By Alex Tarrant
Labour Party leader David Shearer is calling for new thinking from government on how to better help regional businesses access capital for development.
In a speech given in Nelson today, Shearer said there needed to be more of a "partnership approach" from government, which needed to be creative about how it could better help regional projects get off the ground.
While not going into specific details, his comments suggest Labour is considering policy where, at the extreme end, the state could provide loans for specific regional projects which would have national benefits, or at least help facilitate investment by regional councils.

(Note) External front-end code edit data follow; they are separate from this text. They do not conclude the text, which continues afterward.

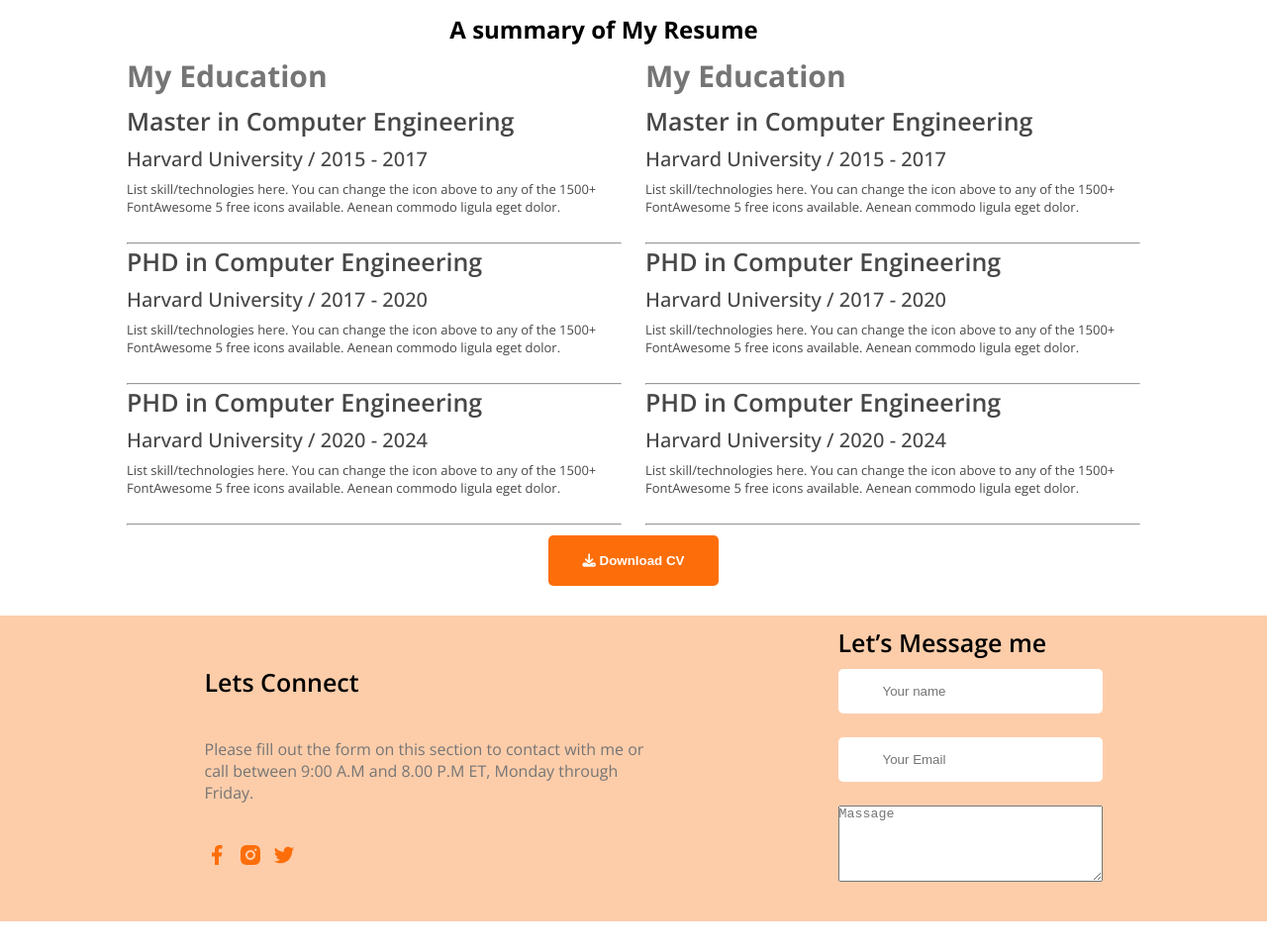
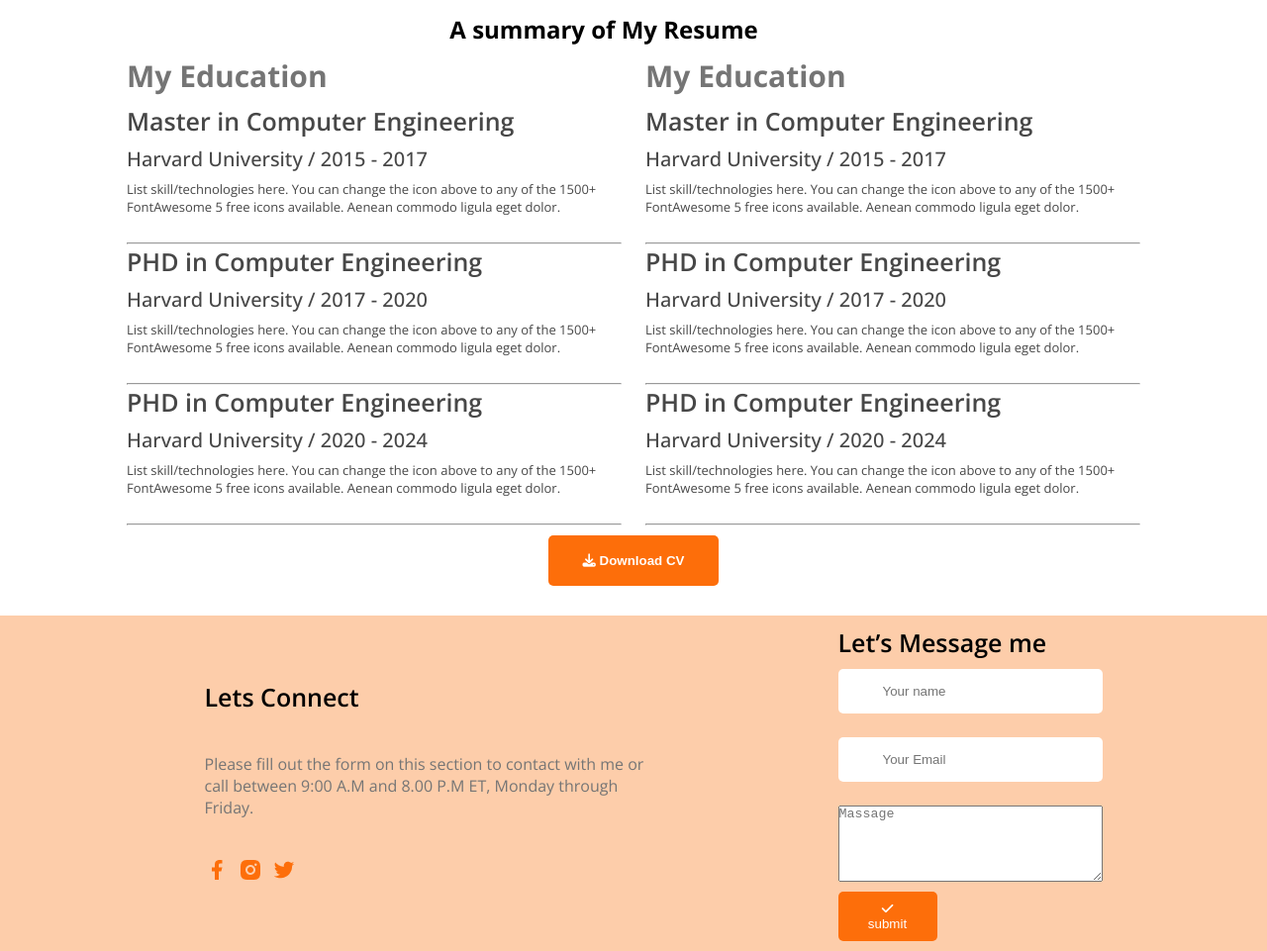
Before and after one commit to ABUNAYEM7/web-dev-portfolio-project, a plain HTML site: page index.html in a window 1280 px wide. Shown: the part 1997-2958 px from the top of the page at 99% size. Before the commit the page ends 2928 px from the top, so only its background shows below. Drawn offline with nearby package versions, Linux system fonts and the light colour scheme.

Commit message:
add submit btn

```diff
--- a/index.html
+++ b/index.html
@@ -224,6 +224,7 @@
                 <input class="footer-texrfield"type="text" name="email" id="email" placeholder="Your Email">
                 <textarea name="massage" id="massage" cols="20" rows="5" placeholder="Massage"></textarea>
             </form>
+            <button class="submit-btn" type="button"><i class="fa-solid fa-check"></i> submit</button>
         </div>
     </div>
   </footer>
--- a/style/style.css
+++ b/style/style.css
@@ -288,3 +288,13 @@ header{
     flex-direction: column;
     gap: 10px;
 }
+.submit-btn{
+    width: 100px;
+    background-color: #FD6E0A;
+    color: white;
+    font-size: 20;
+    border: none;
+    padding: 10px 25px;
+    border-radius: 5px;
+    cursor: pointer;
+}
```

Labour also said in the run-up to the 2011 election that it would explore policies to incentivise certain capital investment such as entitling domestic venture or angel investors to a deduction of 20% of their investment against other income at the time of investment, and an additional 50% deduction be allowed if that capital was lost.
Read more on that Election 2011 policy here. Labour has not yet said whether it would keep the policy - an announcement would be made much closer to the 2014 election.
'We'll get more creative'
Using a marine farm off the coast of Opotiki as an example, Shearer said the Opotiki District Council was asking for NZ$20 million from central government to redevelop the harbour so the marine farm project could go ahead. The government spent about NZ$25 million a year on income support for the near-thousand people in the town on benefits, he said.
"It would mean more boats could use the entrance, with spin offs for the marine industry and tourism. If you moved people off benefits and into jobs you can see how the investment over time would pay itself back," Shearer said.
"This is what I mean by new thinking in developing our regions and getting stuck in to help," he said.
New Zealand as a whole would do better if its regions performed better.
"But we have to pull together and take more of a partnership approach, and take an open mind and be creative about how the government can help," Shearer said.
He said the previous Labour government had been creative with moves such as setting up New Zealand Trade and Enterprise, which had spin-offs for regional economies such as the Wine Research Centre in Marlborough.
"We need to return to the regions, and Labour is going to be creative in going further still," Shearer said.
"The Opotiki marine farm development highlights that there is an issue with the provision of capital to regional New Zealand. Beyond the corporate and farming sectors, we have to do better at helping innovative businesses in our regions get access to capital for development," he said.
"That, by the way, is another reason why the heartland will grow faster as a result of Labour’s vision for growing our savings and reforming the tax system so that investment goes to the parts of the economy that can grow fastest, not the parts with the best tax breaks."